WHAT TO DO: Bring together every line in the data that includes "rbac".

|---|

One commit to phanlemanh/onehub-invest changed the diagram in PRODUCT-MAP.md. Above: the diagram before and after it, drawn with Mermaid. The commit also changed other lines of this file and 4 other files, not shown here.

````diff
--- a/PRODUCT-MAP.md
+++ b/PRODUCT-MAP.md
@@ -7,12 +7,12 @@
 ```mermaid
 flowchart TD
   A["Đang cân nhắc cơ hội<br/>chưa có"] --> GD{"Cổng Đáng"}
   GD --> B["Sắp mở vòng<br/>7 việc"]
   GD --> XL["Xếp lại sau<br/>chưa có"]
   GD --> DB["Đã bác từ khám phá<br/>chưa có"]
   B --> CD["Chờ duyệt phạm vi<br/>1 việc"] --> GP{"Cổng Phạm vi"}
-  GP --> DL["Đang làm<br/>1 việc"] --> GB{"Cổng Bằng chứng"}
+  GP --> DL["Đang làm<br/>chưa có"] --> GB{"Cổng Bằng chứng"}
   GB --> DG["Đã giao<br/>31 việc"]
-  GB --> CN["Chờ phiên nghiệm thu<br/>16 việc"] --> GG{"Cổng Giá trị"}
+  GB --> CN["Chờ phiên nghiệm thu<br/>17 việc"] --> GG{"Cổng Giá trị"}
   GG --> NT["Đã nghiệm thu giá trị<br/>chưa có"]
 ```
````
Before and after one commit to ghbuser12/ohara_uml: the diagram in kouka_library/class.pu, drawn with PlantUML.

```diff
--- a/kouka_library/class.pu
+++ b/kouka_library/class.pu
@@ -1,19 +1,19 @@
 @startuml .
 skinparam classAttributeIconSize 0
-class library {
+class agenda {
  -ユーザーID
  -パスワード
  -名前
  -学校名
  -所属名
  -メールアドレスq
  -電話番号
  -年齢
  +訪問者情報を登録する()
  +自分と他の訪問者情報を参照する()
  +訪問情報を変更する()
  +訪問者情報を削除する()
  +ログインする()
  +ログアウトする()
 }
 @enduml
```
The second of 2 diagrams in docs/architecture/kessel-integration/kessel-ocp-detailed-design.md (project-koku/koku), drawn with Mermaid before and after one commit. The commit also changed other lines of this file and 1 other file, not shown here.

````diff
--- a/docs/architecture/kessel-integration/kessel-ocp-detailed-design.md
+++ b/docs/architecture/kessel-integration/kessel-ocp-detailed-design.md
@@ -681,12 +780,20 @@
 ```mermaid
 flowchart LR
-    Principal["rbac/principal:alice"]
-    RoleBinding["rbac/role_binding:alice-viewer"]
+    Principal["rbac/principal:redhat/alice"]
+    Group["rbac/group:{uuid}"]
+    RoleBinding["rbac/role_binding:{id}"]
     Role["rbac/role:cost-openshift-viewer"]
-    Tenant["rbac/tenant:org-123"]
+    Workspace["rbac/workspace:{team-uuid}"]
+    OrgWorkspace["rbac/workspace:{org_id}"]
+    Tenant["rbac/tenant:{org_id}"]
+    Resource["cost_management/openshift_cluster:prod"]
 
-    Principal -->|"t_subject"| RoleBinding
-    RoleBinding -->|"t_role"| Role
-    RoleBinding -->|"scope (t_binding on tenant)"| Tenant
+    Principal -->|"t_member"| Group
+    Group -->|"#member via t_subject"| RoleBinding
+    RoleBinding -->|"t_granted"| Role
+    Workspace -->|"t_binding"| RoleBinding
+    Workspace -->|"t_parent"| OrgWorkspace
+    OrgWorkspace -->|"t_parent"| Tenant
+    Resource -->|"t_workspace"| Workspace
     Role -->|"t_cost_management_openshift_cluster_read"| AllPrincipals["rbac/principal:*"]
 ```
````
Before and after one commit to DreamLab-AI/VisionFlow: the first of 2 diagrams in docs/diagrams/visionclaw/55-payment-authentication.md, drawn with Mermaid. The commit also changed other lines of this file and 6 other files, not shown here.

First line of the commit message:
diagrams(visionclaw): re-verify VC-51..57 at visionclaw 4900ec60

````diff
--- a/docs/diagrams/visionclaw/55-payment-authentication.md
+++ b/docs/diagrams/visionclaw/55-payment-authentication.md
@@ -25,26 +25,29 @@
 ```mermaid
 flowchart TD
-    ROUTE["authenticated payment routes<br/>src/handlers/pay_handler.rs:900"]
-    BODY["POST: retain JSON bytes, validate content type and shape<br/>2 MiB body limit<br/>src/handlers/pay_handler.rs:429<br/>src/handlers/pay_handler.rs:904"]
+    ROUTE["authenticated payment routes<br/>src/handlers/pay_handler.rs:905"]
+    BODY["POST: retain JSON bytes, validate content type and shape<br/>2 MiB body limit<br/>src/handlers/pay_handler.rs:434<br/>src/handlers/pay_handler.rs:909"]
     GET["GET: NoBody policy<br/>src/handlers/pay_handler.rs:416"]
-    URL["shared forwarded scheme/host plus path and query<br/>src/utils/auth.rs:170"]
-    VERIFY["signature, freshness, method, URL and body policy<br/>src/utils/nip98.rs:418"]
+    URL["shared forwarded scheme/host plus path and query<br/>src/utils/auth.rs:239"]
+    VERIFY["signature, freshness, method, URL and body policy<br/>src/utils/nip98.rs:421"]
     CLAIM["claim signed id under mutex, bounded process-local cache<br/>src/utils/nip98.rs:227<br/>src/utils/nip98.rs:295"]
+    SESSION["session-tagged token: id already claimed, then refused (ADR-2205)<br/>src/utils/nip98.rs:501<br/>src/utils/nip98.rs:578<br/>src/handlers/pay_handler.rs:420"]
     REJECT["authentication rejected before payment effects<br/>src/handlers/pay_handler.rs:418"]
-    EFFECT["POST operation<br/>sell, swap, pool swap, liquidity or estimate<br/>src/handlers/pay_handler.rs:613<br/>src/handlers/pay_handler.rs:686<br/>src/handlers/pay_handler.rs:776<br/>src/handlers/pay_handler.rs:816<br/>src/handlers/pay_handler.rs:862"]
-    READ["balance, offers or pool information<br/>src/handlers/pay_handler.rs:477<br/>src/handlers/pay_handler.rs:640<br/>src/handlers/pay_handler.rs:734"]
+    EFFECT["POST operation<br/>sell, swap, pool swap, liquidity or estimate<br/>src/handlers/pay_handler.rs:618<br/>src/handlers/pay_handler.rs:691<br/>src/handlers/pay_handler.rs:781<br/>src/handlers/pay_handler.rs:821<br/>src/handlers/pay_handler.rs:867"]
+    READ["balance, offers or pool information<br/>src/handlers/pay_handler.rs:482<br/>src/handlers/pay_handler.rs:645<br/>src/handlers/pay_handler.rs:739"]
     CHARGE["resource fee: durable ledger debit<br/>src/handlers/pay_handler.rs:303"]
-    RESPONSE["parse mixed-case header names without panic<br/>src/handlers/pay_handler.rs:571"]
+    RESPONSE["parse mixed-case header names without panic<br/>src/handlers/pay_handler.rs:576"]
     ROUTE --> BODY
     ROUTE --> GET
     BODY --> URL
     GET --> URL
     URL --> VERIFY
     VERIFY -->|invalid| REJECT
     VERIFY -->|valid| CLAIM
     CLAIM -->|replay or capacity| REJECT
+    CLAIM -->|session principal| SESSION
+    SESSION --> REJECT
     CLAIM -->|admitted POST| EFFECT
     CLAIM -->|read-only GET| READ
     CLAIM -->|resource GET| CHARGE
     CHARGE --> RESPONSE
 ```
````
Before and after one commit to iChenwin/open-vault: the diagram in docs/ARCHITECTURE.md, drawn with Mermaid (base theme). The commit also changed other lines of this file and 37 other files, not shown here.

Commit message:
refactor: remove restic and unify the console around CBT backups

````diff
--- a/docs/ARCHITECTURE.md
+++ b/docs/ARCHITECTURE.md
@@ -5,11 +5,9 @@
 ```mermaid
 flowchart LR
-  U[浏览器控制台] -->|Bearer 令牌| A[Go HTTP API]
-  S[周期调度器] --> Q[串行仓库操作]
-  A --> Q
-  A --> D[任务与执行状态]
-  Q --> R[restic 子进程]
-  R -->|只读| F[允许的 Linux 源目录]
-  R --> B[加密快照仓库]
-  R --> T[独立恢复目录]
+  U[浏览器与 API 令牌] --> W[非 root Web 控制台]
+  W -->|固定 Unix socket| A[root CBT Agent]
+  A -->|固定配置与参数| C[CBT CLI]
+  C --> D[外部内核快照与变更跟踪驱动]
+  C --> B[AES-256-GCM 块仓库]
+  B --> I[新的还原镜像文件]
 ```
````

|---|

RESULT BELOW:
-    Principal["rbac/principal:alice"]
-    RoleBinding["rbac/role_binding:alice-viewer"]
+    Principal["rbac/principal:redhat/alice"]
+    Group["rbac/group:{uuid}"]
+    RoleBinding["rbac/role_binding:{id}"]
     Role["rbac/role:cost-openshift-viewer"]
-    Tenant["rbac/tenant:org-123"]
+    Workspace["rbac/workspace:{team-uuid}"]
+    OrgWorkspace["rbac/workspace:{org_id}"]
+    Tenant["rbac/tenant:{org_id}"]
     Role -->|"t_cost_management_openshift_cluster_read"| AllPrincipals["rbac/principal:*"]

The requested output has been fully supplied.